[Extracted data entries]

__________________________________________________

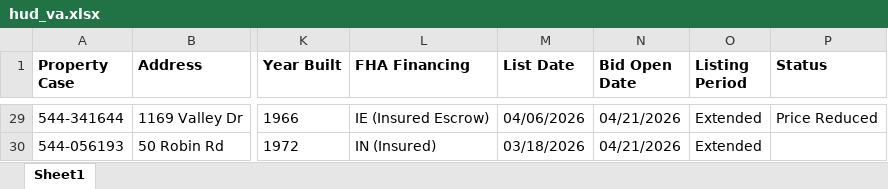
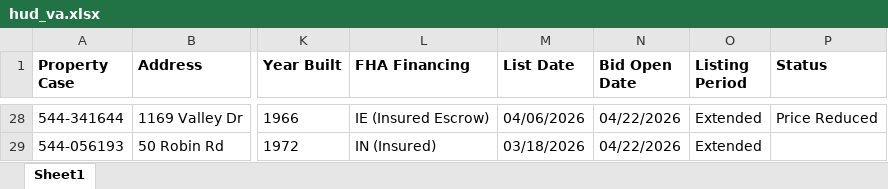
Before and after one commit to airariana/foreclosure-scout, an Excel workbook: data/hud_va.xlsx, sheet Sheet1, drawn as a sheet; only a part is shown, gaps mark what is left out; values as stored, in another font and other column widths than the file's, no borders; addresses are those after the commit; the diff covers the shown part only; the diff names each change by its address in the sheet, - before the commit and + after, or states it on an @@ line.

```diff
--- a/data/hud_va.xlsx (sheet Sheet1)
+++ b/data/hud_va.xlsx (sheet Sheet1)
-N28:N29 (Bid Open Date): 04/21/2026
+N28:N29 (Bid Open Date): 04/22/2026
```
Also changed, not shown: 1 removed row and 22 edited cells elsewhere in this sheet, 2 other files.
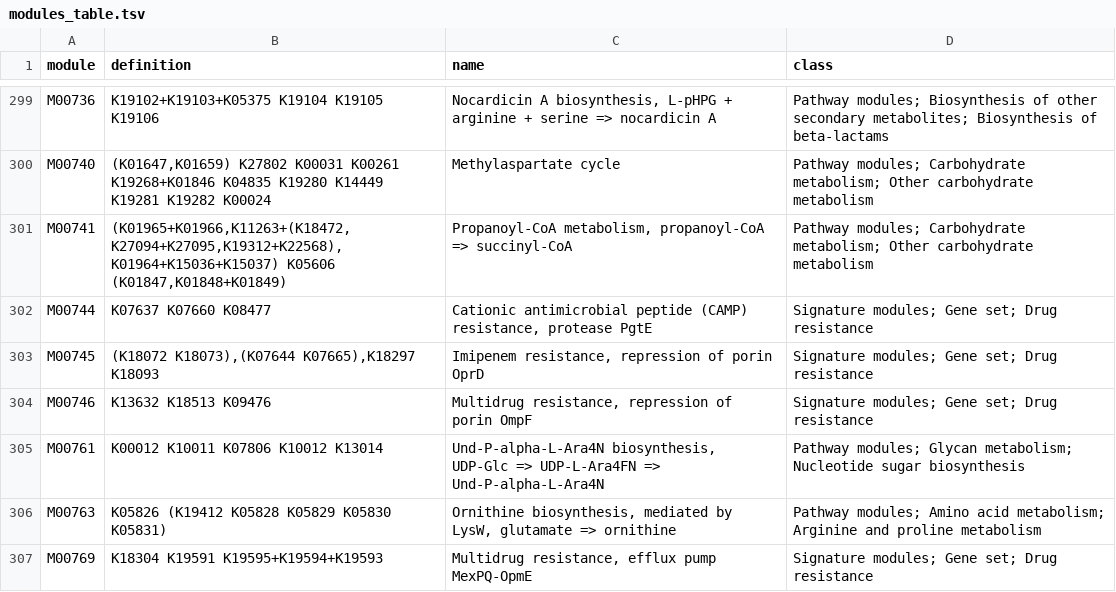
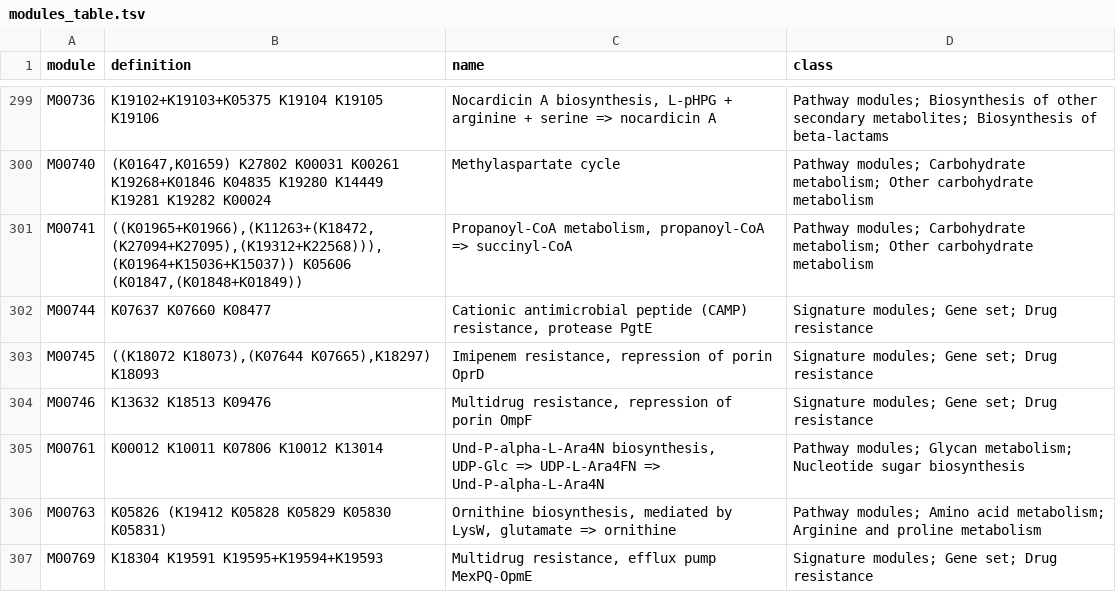
Before and after one commit to EBI-Metagenomics/kegg-pathways-completeness-tool, a TSV file: kegg_pathways_completeness/pathways_data/modules_table.tsv, drawn as a sheet; only a part is shown, gaps mark what is left out; the diff covers the shown part only.

```diff
--- a/kegg_pathways_completeness/pathways_data/modules_table.tsv
+++ b/kegg_pathways_completeness/pathways_data/modules_table.tsv
@@ -300,5 +300,5 @@ M00736	K19102+K19103+K05375 K19104 K19105 K19106	Nocardicin A biosynthesis, L-pH
 M00740	(K01647,K01659) K27802 K00031 K00261 K19268+K01846 K04835 K19280 K14449 K19281 K19282 K00024	Methylaspartate cycle	Pathway modules; Carbohydrate metabolism; Other carbohydrate metabolism
-M00741	(K01965+K01966,K11263+(K18472,K27094+K27095,K19312+K22568),K01964+K15036+K15037) K05606 (K01847,K01848+K01849)	Propanoyl-CoA metabolism, propanoyl-CoA => succinyl-CoA	Pathway modules; Carbohydrate metabolism; Other carbohydrate metabolism
+M00741	((K01965+K01966),(K11263+(K18472,(K27094+K27095),(K19312+K22568))),(K01964+K15036+K15037)) K05606 (K01847,(K01848+K01849))	Propanoyl-CoA metabolism, propanoyl-CoA => succinyl-CoA	Pathway modules; Carbohydrate metabolism; Other carbohydrate metabolism
 M00744	K07637 K07660 K08477	Cationic antimicrobial peptide (CAMP) resistance, protease PgtE	Signature modules; Gene set; Drug resistance
-M00745	(K18072 K18073),(K07644 K07665),K18297 K18093	Imipenem resistance, repression of porin OprD	Signature modules; Gene set; Drug resistance
+M00745	((K18072 K18073),(K07644 K07665),K18297) K18093	Imipenem resistance, repression of porin OprD	Signature modules; Gene set; Drug resistance
 M00746	K13632 K18513 K09476	Multidrug resistance, repression of porin OmpF	Signature modules; Gene set; Drug resistance
```
Also changed, not shown: 64 edited cells elsewhere in this file, 3 other files.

__________________________________________________

- **DIRECTIONS FOR THIS TASK**:
Search the entries above for "sheet". Return every line that has it.

- **EXERCISE RESPONSE**:
Before and after one commit to airariana/foreclosure-scout, an Excel workbook: data/hud_va.xlsx, sheet Sheet1, drawn as a sheet; only a part is shown, gaps mark what is left out; values as stored, in another font and other column widths than the file's, no borders; addresses are those after the commit; the diff covers the shown part only; the diff names each change by its address in the sheet, - before the commit and + after, or states it on an @@ line.
--- a/data/hud_va.xlsx (sheet Sheet1)
+++ b/data/hud_va.xlsx (sheet Sheet1)
Also changed, not shown: 1 removed row and 22 edited cells elsewhere in this sheet, 2 other files.
Before and after one commit to EBI-Metagenomics/kegg-pathways-completeness-tool, a TSV file: kegg_pathways_completeness/pathways_data/modules_table.tsv, drawn as a sheet; only a part is shown, gaps mark what is left out; the diff covers the shown part only.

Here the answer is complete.